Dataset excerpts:
::::::

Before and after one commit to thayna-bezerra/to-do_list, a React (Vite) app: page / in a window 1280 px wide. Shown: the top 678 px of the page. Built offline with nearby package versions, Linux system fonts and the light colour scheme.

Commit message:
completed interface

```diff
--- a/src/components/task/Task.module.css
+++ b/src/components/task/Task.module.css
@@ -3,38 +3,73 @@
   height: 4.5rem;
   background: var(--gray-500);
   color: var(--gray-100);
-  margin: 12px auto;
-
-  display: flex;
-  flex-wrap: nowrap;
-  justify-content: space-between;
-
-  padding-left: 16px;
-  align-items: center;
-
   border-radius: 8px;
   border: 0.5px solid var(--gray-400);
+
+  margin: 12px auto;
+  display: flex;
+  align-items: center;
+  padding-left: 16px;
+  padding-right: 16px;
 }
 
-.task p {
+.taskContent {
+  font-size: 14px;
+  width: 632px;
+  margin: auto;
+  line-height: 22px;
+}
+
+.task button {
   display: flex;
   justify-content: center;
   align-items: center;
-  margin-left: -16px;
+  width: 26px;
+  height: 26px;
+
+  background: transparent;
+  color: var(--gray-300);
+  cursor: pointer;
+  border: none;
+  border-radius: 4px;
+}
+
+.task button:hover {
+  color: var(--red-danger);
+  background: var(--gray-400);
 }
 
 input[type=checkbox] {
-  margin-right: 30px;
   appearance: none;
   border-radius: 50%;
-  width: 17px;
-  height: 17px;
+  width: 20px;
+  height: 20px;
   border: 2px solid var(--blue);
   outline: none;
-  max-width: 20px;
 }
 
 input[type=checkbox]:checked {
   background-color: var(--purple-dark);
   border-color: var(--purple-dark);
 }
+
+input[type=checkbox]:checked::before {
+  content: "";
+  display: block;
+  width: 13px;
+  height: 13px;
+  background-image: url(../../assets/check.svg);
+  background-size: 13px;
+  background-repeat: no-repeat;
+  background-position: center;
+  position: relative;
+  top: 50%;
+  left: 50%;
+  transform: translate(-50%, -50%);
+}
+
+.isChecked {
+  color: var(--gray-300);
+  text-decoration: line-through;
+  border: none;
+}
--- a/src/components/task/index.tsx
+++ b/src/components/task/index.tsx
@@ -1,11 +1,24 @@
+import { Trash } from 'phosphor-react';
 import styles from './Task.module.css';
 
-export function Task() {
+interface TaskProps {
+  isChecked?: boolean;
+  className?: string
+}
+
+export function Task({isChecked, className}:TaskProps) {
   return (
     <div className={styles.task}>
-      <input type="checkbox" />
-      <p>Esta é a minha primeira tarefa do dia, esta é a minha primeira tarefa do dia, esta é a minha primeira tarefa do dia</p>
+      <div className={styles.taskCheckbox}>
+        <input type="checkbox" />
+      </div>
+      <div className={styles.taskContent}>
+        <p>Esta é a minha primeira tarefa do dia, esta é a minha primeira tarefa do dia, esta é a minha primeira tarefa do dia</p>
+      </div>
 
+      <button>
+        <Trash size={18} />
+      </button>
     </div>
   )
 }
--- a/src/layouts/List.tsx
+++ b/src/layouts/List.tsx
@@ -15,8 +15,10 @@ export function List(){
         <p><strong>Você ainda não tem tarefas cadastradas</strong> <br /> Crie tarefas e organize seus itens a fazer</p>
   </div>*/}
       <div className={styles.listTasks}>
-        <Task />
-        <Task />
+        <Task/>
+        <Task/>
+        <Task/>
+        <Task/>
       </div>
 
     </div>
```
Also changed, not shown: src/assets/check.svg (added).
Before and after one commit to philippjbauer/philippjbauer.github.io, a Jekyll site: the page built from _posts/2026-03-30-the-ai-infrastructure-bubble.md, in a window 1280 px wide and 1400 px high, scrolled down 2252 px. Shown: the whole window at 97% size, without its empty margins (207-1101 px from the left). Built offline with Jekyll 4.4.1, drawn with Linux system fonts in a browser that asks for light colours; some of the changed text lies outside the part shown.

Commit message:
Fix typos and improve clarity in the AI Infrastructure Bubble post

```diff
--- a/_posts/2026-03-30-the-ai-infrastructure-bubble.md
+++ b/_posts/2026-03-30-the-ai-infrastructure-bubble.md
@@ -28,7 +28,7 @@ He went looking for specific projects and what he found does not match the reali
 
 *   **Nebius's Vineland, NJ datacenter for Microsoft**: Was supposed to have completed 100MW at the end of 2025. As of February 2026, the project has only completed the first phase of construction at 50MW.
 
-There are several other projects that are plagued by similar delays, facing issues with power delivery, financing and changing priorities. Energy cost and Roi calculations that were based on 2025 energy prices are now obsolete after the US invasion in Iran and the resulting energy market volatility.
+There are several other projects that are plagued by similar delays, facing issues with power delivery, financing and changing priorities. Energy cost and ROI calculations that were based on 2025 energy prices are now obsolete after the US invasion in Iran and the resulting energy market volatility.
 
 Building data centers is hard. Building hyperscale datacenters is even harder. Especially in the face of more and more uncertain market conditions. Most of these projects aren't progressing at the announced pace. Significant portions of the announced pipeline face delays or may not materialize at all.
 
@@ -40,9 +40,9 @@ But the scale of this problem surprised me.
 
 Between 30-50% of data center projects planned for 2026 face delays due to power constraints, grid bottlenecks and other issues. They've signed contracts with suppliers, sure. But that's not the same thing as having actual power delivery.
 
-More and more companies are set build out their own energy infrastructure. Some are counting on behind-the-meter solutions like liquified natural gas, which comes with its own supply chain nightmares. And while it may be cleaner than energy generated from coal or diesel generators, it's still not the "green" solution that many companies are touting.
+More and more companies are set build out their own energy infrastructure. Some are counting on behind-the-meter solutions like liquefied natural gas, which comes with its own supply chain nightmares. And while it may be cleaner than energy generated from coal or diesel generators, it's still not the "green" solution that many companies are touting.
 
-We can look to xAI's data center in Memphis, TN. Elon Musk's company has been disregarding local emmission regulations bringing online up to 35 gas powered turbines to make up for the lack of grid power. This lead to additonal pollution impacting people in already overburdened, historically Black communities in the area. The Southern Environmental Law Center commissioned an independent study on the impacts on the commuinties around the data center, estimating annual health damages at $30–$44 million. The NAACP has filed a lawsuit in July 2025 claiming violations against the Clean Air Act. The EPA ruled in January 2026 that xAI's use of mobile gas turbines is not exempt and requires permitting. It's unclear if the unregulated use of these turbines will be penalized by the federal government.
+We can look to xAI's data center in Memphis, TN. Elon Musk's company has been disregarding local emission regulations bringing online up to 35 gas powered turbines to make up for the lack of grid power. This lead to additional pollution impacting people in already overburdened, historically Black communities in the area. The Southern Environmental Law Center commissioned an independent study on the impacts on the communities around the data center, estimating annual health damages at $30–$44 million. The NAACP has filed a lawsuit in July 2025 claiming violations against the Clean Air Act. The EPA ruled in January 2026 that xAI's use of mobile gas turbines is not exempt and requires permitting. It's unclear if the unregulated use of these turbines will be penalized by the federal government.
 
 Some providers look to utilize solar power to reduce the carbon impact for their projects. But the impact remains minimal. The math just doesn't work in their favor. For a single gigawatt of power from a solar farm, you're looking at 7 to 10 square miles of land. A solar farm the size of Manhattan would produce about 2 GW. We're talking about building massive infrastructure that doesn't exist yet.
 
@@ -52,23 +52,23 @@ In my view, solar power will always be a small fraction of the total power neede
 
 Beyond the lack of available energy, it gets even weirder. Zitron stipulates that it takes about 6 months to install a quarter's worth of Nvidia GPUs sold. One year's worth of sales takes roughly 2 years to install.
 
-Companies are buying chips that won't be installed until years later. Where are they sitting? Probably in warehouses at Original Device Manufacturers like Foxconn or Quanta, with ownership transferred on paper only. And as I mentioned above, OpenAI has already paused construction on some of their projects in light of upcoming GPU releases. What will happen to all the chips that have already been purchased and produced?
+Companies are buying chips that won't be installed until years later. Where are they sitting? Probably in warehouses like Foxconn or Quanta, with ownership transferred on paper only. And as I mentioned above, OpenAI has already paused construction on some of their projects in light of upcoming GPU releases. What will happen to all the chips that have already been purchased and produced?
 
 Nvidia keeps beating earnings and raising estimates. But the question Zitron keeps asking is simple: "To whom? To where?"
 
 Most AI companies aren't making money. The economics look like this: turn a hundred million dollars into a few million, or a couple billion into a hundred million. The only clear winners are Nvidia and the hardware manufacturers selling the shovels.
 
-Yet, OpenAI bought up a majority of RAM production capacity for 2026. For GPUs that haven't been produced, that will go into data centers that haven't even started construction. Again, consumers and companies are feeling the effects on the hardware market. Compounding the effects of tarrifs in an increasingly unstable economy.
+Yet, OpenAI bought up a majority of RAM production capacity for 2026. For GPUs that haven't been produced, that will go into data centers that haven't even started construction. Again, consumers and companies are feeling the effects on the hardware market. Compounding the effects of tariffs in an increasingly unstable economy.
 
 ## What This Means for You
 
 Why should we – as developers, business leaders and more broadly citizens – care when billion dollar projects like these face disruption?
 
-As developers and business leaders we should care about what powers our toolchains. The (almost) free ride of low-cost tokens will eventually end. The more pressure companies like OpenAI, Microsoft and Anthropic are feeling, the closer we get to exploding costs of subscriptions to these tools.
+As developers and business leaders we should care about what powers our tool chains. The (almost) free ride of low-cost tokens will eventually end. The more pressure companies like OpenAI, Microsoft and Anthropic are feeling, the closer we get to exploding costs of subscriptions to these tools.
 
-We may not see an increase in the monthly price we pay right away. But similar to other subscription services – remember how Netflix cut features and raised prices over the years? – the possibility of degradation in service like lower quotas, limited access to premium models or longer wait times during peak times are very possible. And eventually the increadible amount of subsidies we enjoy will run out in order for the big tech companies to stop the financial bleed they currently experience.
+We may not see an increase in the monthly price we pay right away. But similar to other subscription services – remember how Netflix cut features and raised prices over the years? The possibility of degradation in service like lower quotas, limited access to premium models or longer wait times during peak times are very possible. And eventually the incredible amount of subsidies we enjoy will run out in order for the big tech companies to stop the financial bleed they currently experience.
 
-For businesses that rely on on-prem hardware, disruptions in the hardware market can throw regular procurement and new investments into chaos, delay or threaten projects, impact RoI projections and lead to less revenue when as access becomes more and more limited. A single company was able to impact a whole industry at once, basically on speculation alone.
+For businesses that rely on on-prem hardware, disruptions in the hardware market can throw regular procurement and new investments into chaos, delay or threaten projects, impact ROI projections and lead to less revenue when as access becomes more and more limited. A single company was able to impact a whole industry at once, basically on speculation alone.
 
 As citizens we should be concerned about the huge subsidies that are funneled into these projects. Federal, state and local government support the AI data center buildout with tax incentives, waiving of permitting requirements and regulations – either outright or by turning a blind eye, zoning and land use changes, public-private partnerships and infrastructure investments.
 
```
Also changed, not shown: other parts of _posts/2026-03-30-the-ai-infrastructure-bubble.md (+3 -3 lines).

::::::

EXERCISE AIM:
Your task is to find each line in the entries that contains the string "size" and copy it.

ANSWER:
+  font-size: 14px;
+  background-size: 13px;
+        <Trash size={18} />
Before and after one commit to philippjbauer/philippjbauer.github.io, a Jekyll site: the page built from _posts/2026-03-30-the-ai-infrastructure-bubble.md, in a window 1280 px wide and 1400 px high, scrolled down 2252 px. Shown: the whole window at 97% size, without its empty margins (207-1101 px from the left). Built offline with Jekyll 4.4.1, drawn with Linux system fonts in a browser that asks for light colours; some of the changed text lies outside the part shown.
 Some providers look to utilize solar power to reduce the carbon impact for their projects. But the impact remains minimal. The math just doesn't work in their favor. For a single gigawatt of power from a solar farm, you're looking at 7 to 10 square miles of land. A solar farm the size of Manhattan would produce about 2 GW. We're talking about building massive infrastructure that doesn't exist yet.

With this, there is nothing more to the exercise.